**What the exercise asks:**
Across the listing, how many lines contain "campo"? The reply is the number alone.

**Records for the task:**
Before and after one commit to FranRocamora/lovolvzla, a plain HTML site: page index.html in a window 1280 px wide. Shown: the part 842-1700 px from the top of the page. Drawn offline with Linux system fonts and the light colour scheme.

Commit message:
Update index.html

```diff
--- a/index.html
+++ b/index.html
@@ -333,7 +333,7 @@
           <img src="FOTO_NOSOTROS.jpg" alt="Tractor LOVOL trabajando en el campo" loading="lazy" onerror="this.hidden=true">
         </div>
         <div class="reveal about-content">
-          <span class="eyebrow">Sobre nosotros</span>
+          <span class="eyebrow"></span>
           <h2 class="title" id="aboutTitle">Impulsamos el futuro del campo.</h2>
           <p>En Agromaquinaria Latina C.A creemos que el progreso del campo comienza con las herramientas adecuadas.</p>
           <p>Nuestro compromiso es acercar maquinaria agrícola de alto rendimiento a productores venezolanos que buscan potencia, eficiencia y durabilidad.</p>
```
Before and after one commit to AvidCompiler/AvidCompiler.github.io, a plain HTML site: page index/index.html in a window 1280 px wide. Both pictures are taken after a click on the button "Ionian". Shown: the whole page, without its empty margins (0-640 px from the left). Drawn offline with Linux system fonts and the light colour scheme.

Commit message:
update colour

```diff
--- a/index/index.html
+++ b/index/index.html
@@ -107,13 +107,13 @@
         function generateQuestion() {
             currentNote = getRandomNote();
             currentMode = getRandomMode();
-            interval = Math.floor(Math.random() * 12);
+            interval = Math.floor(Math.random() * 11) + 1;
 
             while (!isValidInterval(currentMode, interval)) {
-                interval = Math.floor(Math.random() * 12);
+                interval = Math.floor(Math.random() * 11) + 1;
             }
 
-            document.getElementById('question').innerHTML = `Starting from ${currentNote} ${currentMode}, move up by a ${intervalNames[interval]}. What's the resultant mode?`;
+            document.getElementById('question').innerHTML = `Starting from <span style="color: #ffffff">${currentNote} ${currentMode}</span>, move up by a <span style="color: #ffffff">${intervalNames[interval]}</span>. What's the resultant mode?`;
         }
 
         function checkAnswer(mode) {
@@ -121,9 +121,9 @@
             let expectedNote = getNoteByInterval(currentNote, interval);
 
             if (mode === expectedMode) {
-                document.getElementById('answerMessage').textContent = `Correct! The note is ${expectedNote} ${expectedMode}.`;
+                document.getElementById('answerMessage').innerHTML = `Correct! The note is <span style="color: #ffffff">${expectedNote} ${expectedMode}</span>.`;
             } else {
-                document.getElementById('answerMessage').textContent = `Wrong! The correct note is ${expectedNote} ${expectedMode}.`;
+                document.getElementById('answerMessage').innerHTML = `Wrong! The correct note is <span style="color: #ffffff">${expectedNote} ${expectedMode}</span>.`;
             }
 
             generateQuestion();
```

**Task solution:**
3